5G – The Next Wave

The first 5g systems are projected to come online worldwide by about 2020. Some experts expect they will be tested widely during South Korea’s Summer Olympics in 2016, but this remains speculation. This early, little information is available about the fine details of the system, but some of its uses have already been widely discussed.

Beyond simply increasing the speed at which data is accessed, 5g systems are going to offer a major revolution in the way the consumer thinks about an internet-connected device. Up to this point, a device connected to the internet has always been some variety of a small computer the user carries around with them. If not connected to the internet, the device would still be able to fulfill many of its functions on its own.

When 5g products begin to become widely available, this is going to change dramatically. The most common devices that will make use of 5g data will not be smart phones or computers, but small sensors imbedded in other objects. A good example of this would be a heart-rate monitor embedded in a piece of clothing. Rather than designing a device which would be capable of measuring the heart rate, displaying it, and possibly calculating other data; 5g will allow for devices which can simply sense the user’s heartbeat and directly transmit that data to another device.

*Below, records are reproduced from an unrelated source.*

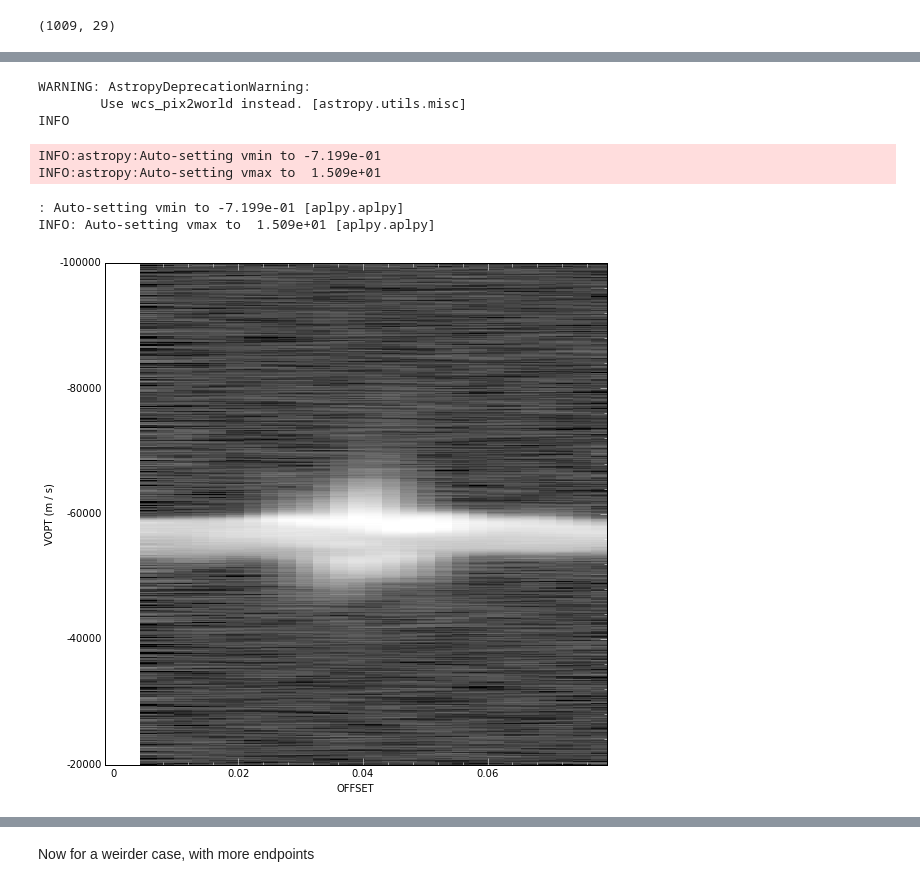
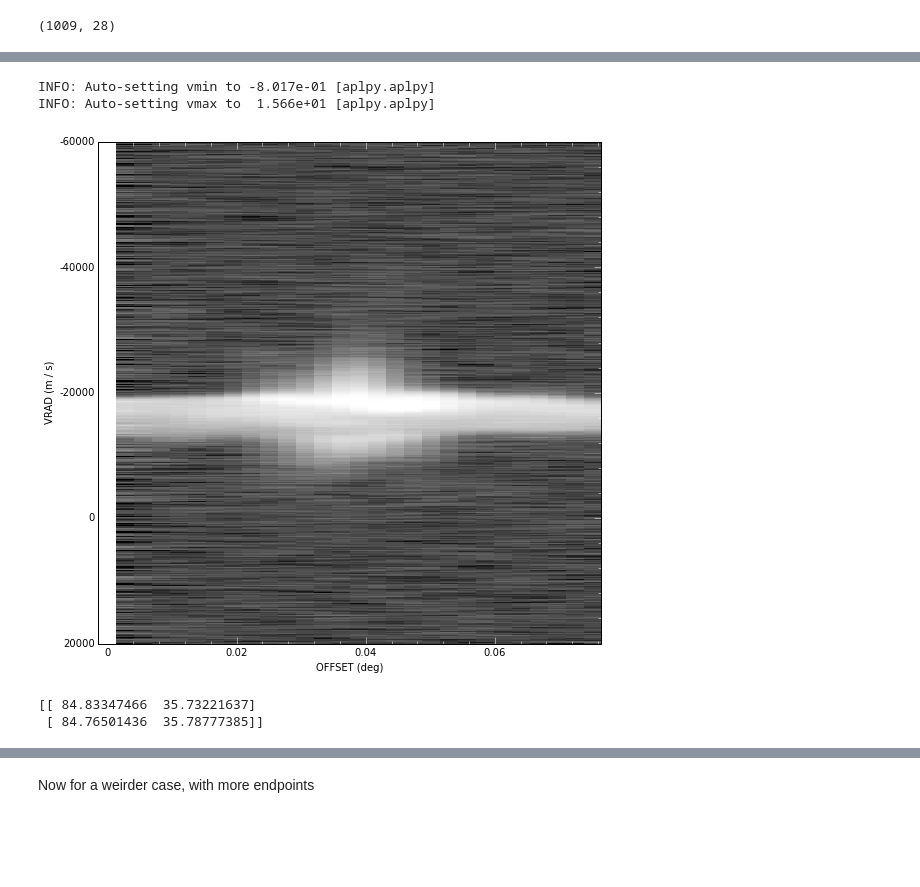
Before and after one commit to radio-astro-tools/pvextractor, a Jupyter notebook: examples/IRAS05358Slicing.ipynb, the cells around one changed output, grey strips where cells are left out. Cells and saved outputs as stored; diff of their text form; code cells hidden in the pictures; blank space fills up the shorter version.

```diff
--- a/examples/IRAS05358Slicing.ipynb
+++ b/examples/IRAS05358Slicing.ipynb
@@ -7,6 +10,5 @@ from astropy import wcs
 # %%
-with get_readable_fileobj(url, cache=True) as f:
-    fitsfile = fits.open(f)
-    data = fitsfile[0].data
-    header = fitsfile[0].header
+f = download_file(url, cache=True)
+fitsfile = fits.open(f)
+hdu = fitsfile[0]
 # %%
@@ -50,8 +34,8 @@ def endpoints_to_xy(ep):
 # %%
 endpoints = [(0,0),(20,20)]
-x,y = endpoints_to_xy(endpoints)
-pv = pv_slice(data, x, y)
+xy = Path(endpoints)
+pv = extract_pv_slice_hdu(hdu, xy, width=None)
 # %%
 pv.shape
 # %% [output]
-(1009, 29)
+(1009, 28)
@@ -62,4 +42,4 @@ hdu = fits.PrimaryHDU(data=pv,header=h2)
 # %%
-F2 = aplpy.FITSFigure(hdu)
+F2 = aplpy.FITSFigure(pv)
 F2.show_grayscale(aspect=pv.shape[1]/float(pv.shape[0]), stretch='arcsinh')
 # %% [output]
@@ -68,12 +48,11 @@ WARNING:astropy:AstropyDeprecationWarning:
-WARNING: AstropyDeprecationWarning:
-        Use wcs_pix2world instead. [astropy.utils.misc]
-INFO
+INFO: Auto-setting vmin to -8.017e-01 [aplpy.aplpy]
+INFO: Auto-setting vmax to  1.566e+01 [aplpy.aplpy]
-INFO:astropy:Auto-setting vmin to -7.199e-01
-INFO:astropy:Auto-setting vmax to  1.509e+01
-: Auto-setting vmin to -7.199e-01 [aplpy.aplpy]
-INFO: Auto-setting vmax to  1.509e+01 [aplpy.aplpy]
-[figure, old version]
+[figure, new version]
 # %%
-# a hacktacular way to overplot a line on the "flat" image
-endpoints_wcs = F._wcs.wcs_pix2world([[x,y,0] for x,y in endpoints], 0)
+# use the figure WCS to overplot a line on the "flat" image
+endpoints_wcs = w.sub([wcs.WCSSUB_CELESTIAL]).wcs_pix2world([[x,y] for x,y in endpoints], 0)
+print(endpoints_wcs)
+# %% [output]
+[[ 84.83347466  35.73221637]
+ [ 84.76501436  35.78777385]]
 # %%
```
Also changed, not shown: parts of 17 cells of this notebook, 1 other file.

This offloading of processing power will be a major trend in the devices which make the most use of 5g networks. As it becomes progressively easier to perform the processing elements of a device outside of the physical object in the user’s hands, more and more devices will slim down their design, reducing their physical presence to the bare minimum.

The Internet of Things

The growing trend of connecting every object possible to data services is known as the Internet of Things. As the Internet of Things grows into wider applications, more and more devices will be networked. Potential uses for this technology are endless, ranging from a smart thermostat which would heat individual rooms of a house depending on the occupants’ usage, to a keyless bike lock whose digital key is shareable through any device.

Specific applications aside, the Internet of things is by far the most exciting area of development for the new 5g system. The ability to place sensors and connect any device, no matter how small to other devices in the user’s house will usher in an era of ease and comfort undreamt in previous generations. It should be acknowledged, however, that it is not without its critics.


The widespread adoption of smart devices, especially through the Internet of Things has raised some concerns from a wide variety of groups. The ACLU has warned that the complete connection of our lives to these sensors will lead to a situation in which, “companies will increasingly know all there is to know about you.” The results of this would be best compared to the contemporary experiences with advertising and internet marketing. If a refrigerator can inform companies about what items a household is running low on, this opens up new and lucrative, but potentially ethically doubtful markets for advertising.

The article goes on to warn that “law enforcement will exploit any database built, if it makes it easier to figure out what the rest of us are up to.” A house filled with objects all collecting data on the its inhabitants would generate a treasure trove of information for any interested party. Even the NIC warns about the possible danger which could result from an unsecured network built around a fully interconnected household. A single product with malicious code could easily wreak havoc on an unimaginable scale once it was integrated into a wide variety of houses.

Environmental activists have also raised concerns with the lasting effects of these sensors being produced and distributed on such a wide scale. The heavy presence of semiconductors in each of these sensors and other devices will lead to a massive amount of heavy metals and other toxic materials making their way into landfills as these devices are eventually discarded. Some have responded to this argument by pointing out that the ubiquity of sensors in our houses will help cut down on energy use, drastically reducing pollution.